April 18, 2013 by Tamara Piety
A few months ago the makers of pharmaceutical drugs got a fairly significant victory in their quest to have the FDA’s regulation of off-label use marketing ruled unconstitutional. In United State v. Caronia the 2nd Circuit overturned the conviction of drug rep Alfred Caronia for conspiring to “introduce a misbranded drug into interstate commerce,” finding that he was convicted in violation of his First Amendment rights on the basis of his speech promoting the drug Xyrem, a drug to treat narcolepsy, for other uses.
As this article in Forbes notes, the decision is potentially a game-changer since the industry has been paying billions of dollars in fines for violation of the off-label use marketing rules. Does Misdemeanor Misbranding Survive Caronia?

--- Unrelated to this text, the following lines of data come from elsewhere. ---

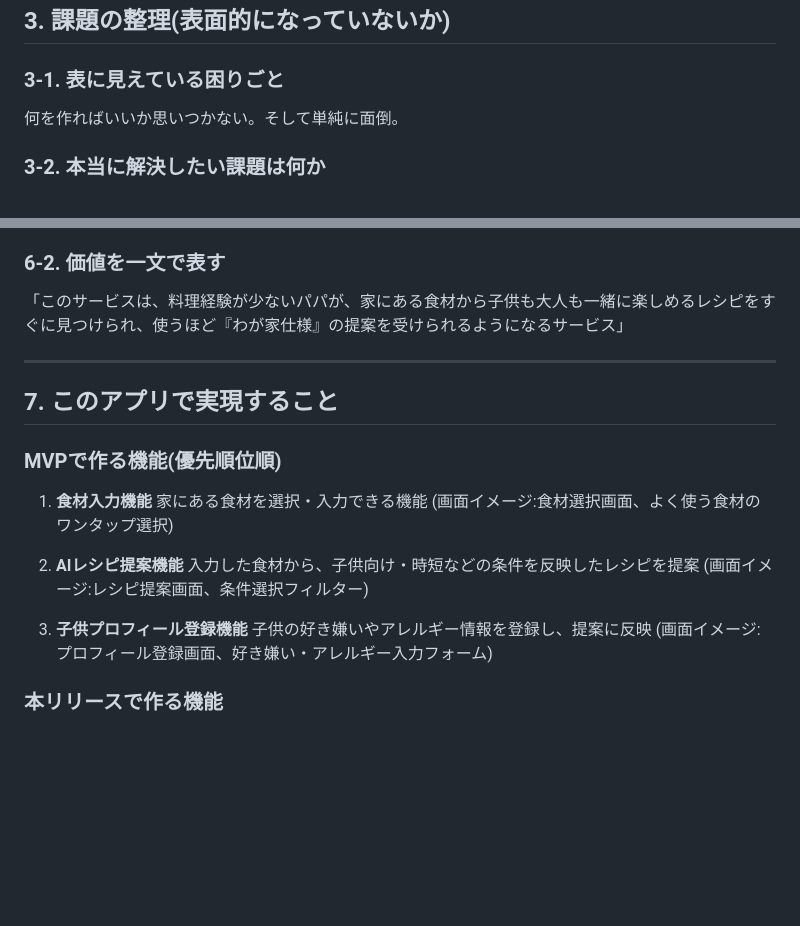
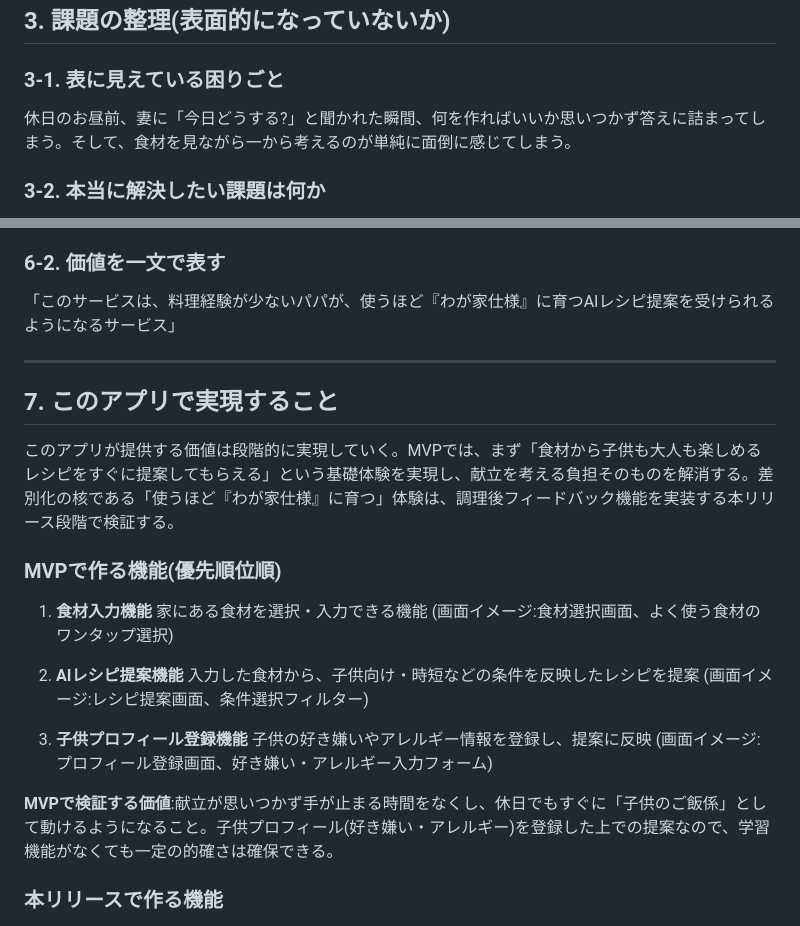
Before and after one commit to shigeo-hr/PapaCook, a Markdown page: README.md, 2 parts joined by grey strips. GitHub-like rendering; blank space fills up the shorter version.

Commit message:
READMEに企画内容を記載

```diff
--- a/README.md
+++ b/README.md
@@ -30,7 +30,7 @@ PapaCook(パパクック)は、家にある食材を入力するだけで、AI
 
 ### 3-1. 表に見えている困りごと
 
-何を作ればいいか思いつかない。そして単純に面倒。
+休日のお昼前、妻に「今日どうする?」と聞かれた瞬間、何を作ればいいか思いつかず答えに詰まってしまう。そして、食材を見ながら一から考えるのが単純に面倒に感じてしまう。
 
 ### 3-2. 本当に解決したい課題は何か
 
@@ -145,11 +145,13 @@ PapaCook(パパクック)は、家にある食材を入力するだけで、AI
 
 ### 6-2. 価値を一文で表す
 
-「このサービスは、料理経験が少ないパパが、家にある食材から子供も大人も一緒に楽しめるレシピをすぐに見つけられ、使うほど『わが家仕様』の提案を受けられるようになるサービス」
+「このサービスは、料理経験が少ないパパが、使うほど『わが家仕様』に育つAIレシピ提案を受けられるようになるサービス」
 
 ---
 
 ## 7. このアプリで実現すること
+
+このアプリが提供する価値は段階的に実現していく。MVPでは、まず「食材から子供も大人も楽しめるレシピをすぐに提案してもらえる」という基礎体験を実現し、献立を考える負担そのものを解消する。差別化の核である「使うほど『わが家仕様』に育つ」体験は、調理後フィードバック機能を実装する本リリース段階で検証する。
 
 ### MVPで作る機能(優先順位順)
 
@@ -164,6 +166,8 @@ PapaCook(パパクック)は、家にある食材を入力するだけで、AI
 3. **子供プロフィール登録機能**
    子供の好き嫌いやアレルギー情報を登録し、提案に反映
    (画面イメージ:プロフィール登録画面、好き嫌い・アレルギー入力フォーム)
+
+**MVPで検証する価値**:献立が思いつかず手が止まる時間をなくし、休日でもすぐに「子供のご飯係」として動けるようになること。子供プロフィール(好き嫌い・アレルギー)を登録した上での提案なので、学習機能がなくても一定の的確さは確保できる。
 
 ### 本リリースで作る機能
 
```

There is reason to think that a blanket invalidation of FDA rules relating to off-label use marketing is still a way off since this is still just one circuit and the conviction in Caronia relied so heavily on the speech in question. It is still possible to argue that the misbranding question (which is the actual legal authority under which the off-label use regulation is predicted) is generally unaffected and that, in any case, this decision by no means signals that speech cannot be evidence of misbranding conduct. For more on the case see Free Speech and Off-Label Use Conviction And there is evidence that settlements related to marketing practices continue. Shire Takes $57.5 Charge to Settle Marketing Probe .Yet, it hardly seems like the FDA would want the same Supreme Court that decided Sorrell to review Caronia. And indeed, word is that the FDA is not seeking review. FDA Won’t Appeal Free-Speech Marketing. I wouldn’t either. That doesn’t mean that this decision represents a good development. To the contrary, as I have warned elsewhere, it may well make a good deal of law that we have generally thought of as well-settled, suddenly unstable.
As the dissent noted: “The majority has chosen to apply heightened scrutiny to this case, though we have not done so in other cases involving the use of speech as evidence of intent—for example, in anti-discrimination actions or prosecutions for criminal inducement, attempt, and conspiracy—cases I cannot meaningfully distinguish from this one. The majority’s decision today extends heightened scrutiny further than the Supreme Court ever has, and calls into question a fundamental regime of federal regulation that has existed for more than a century. I respectfully dissent.” (dissenting opinion at 30.
An earlier version of this post first appeared here at Free Speech and Off-Label Use Marketing on The Faculty Lounge.